[Excerpts from a dataset]
__________________________________________________

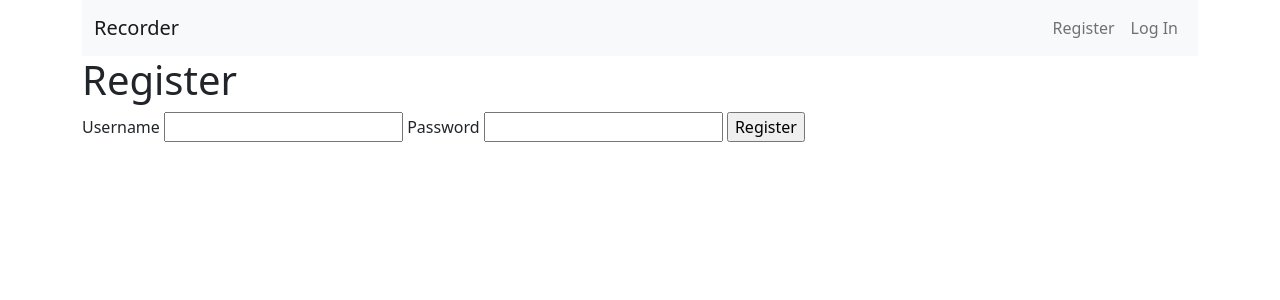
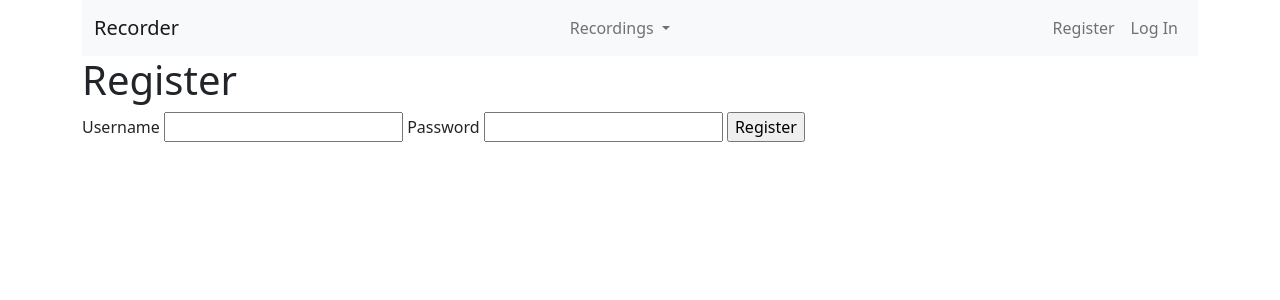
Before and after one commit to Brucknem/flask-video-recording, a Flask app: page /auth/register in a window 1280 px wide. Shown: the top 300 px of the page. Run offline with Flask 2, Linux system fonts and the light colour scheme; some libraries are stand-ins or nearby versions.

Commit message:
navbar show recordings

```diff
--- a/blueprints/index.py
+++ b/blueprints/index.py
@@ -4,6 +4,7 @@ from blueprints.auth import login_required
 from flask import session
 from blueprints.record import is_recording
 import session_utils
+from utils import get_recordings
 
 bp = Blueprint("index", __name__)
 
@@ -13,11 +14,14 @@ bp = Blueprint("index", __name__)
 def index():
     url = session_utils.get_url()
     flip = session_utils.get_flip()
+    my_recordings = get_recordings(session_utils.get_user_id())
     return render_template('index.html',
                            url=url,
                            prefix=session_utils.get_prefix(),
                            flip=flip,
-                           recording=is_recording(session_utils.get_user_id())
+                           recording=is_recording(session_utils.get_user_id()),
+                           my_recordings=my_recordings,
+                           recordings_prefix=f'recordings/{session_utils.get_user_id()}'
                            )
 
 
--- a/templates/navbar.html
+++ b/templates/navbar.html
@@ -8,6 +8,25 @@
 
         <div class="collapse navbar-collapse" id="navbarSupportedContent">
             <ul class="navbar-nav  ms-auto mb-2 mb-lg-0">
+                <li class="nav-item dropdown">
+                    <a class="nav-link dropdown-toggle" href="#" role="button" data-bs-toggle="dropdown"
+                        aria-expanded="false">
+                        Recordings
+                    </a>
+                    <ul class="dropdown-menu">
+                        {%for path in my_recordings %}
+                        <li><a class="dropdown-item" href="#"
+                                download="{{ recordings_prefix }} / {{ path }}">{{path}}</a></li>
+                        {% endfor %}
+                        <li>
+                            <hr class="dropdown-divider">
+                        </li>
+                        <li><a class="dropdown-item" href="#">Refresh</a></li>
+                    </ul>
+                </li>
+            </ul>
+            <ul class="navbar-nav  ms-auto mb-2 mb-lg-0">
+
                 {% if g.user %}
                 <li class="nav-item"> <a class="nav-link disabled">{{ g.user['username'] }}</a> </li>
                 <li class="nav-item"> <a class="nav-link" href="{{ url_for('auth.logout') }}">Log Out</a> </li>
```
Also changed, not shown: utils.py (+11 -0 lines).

__________________________________________________

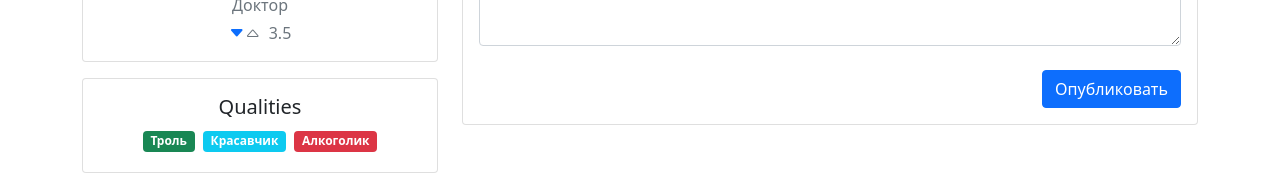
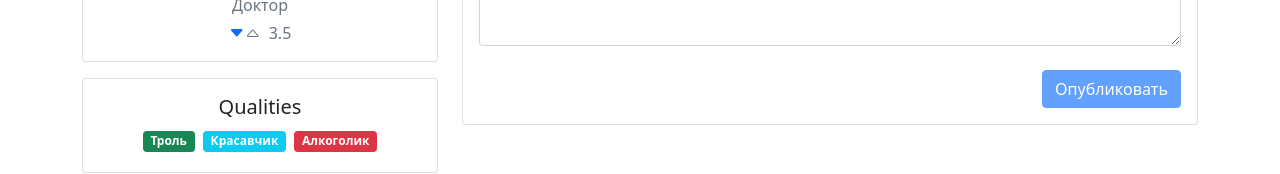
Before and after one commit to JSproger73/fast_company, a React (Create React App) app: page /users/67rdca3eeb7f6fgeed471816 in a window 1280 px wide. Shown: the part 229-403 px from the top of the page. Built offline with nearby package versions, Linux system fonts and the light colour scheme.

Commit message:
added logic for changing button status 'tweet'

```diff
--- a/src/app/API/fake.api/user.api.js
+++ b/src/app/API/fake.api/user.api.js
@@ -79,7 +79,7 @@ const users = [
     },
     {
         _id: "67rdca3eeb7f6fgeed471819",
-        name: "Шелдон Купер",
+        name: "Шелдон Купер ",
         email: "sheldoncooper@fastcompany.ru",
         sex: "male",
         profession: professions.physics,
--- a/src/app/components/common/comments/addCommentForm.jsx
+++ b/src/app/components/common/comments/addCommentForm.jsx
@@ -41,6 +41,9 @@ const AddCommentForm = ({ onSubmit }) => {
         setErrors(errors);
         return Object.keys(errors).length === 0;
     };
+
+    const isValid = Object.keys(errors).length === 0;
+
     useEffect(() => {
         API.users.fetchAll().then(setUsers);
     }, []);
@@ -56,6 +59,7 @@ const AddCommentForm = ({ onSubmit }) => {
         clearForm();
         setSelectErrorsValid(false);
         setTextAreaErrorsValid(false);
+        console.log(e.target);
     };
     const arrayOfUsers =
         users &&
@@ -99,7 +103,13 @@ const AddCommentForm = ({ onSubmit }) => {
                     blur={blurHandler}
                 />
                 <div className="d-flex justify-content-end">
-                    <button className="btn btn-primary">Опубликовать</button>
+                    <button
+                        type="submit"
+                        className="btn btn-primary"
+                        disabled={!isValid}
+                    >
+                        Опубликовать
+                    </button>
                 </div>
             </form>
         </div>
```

__________________________________________________

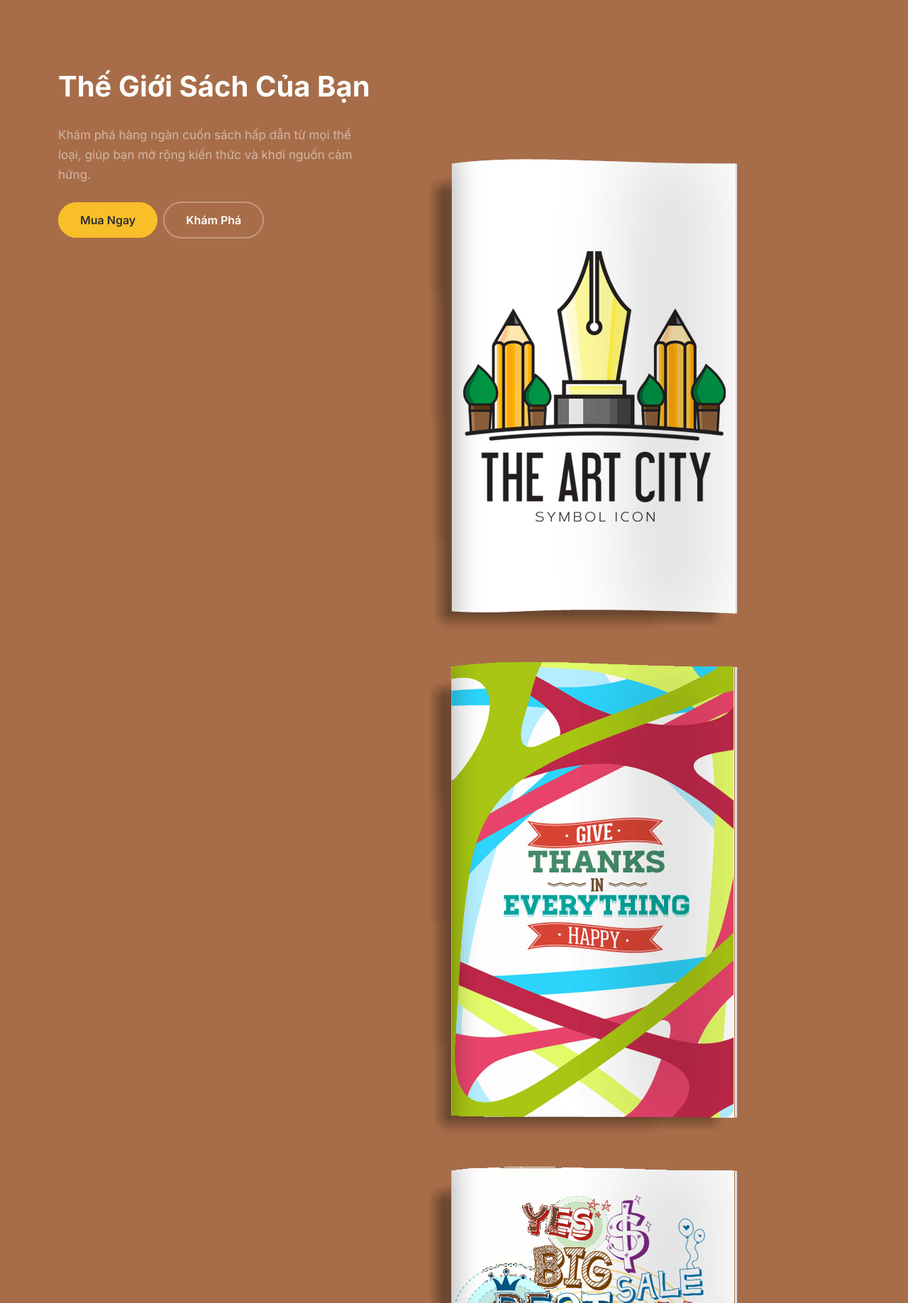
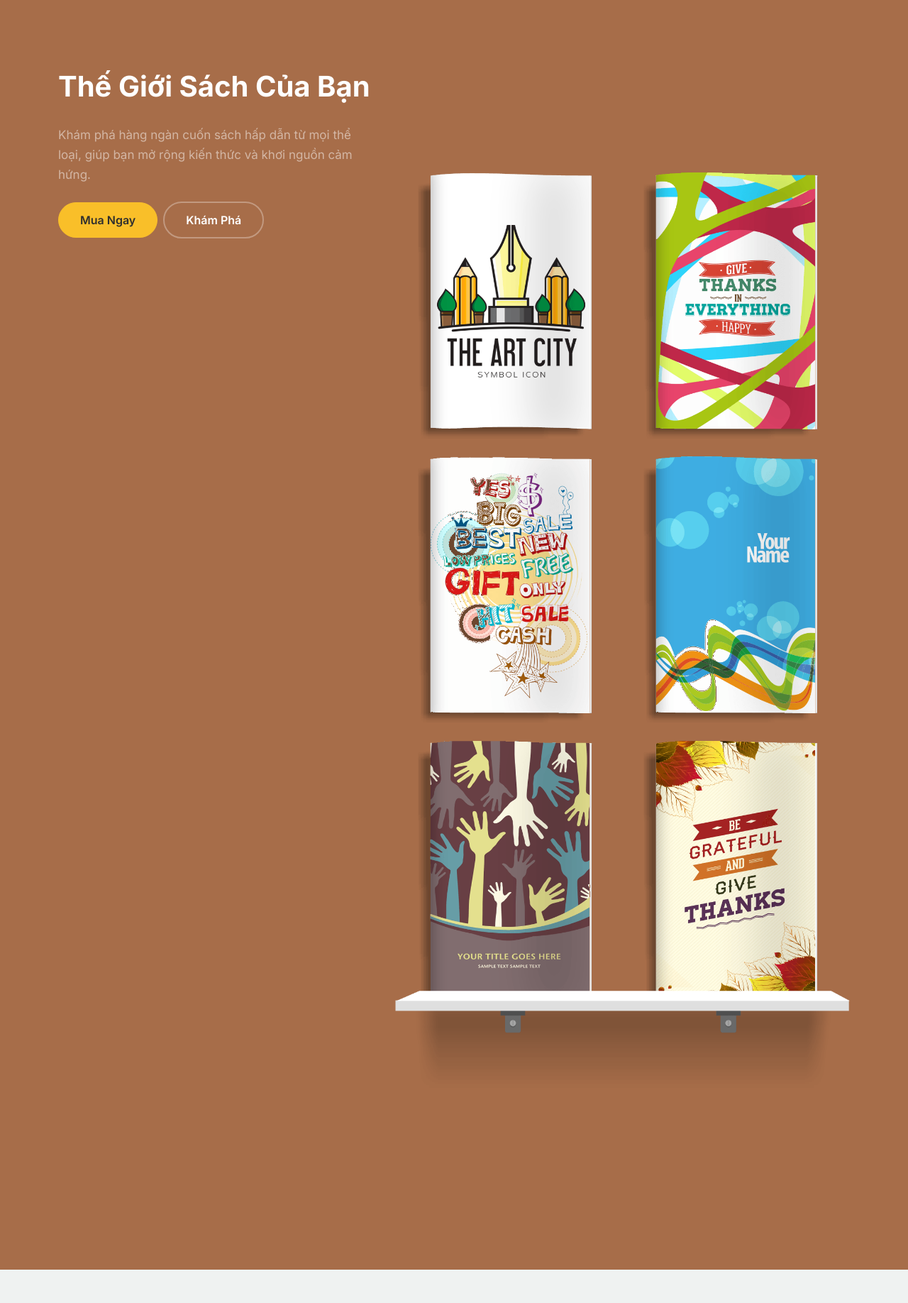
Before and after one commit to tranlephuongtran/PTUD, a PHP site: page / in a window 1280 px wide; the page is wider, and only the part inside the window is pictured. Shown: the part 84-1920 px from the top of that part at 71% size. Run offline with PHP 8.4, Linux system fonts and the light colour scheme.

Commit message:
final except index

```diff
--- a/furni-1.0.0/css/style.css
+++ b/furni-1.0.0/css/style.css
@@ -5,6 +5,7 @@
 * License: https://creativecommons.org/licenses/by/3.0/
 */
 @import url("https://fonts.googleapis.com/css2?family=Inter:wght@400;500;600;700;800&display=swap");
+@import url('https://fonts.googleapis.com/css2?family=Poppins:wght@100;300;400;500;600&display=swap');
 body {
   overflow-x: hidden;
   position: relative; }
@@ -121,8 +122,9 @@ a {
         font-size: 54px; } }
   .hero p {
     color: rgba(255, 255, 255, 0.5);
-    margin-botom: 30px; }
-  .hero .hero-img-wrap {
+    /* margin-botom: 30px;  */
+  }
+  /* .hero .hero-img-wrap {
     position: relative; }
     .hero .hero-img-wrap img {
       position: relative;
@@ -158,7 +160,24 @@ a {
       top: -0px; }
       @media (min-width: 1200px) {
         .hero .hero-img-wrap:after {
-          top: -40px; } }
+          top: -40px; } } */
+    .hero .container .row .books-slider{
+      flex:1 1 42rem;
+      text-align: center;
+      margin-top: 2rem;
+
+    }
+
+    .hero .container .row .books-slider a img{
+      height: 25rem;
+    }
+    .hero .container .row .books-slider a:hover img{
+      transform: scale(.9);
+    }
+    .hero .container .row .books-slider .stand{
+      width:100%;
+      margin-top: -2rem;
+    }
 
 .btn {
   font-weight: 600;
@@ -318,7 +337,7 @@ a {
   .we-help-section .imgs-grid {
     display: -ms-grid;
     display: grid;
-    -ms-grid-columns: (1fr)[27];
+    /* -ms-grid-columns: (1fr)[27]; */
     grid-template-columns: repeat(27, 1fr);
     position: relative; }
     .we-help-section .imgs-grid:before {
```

__________________________________________________

(Your assignment): Which of the lines above hold the string "grid"? Pick each of them out.

(Task solution):
   .we-help-section .imgs-grid {
     display: -ms-grid;
     display: grid;
-    -ms-grid-columns: (1fr)[27];
+    /* -ms-grid-columns: (1fr)[27]; */
     grid-template-columns: repeat(27, 1fr);
     .we-help-section .imgs-grid:before {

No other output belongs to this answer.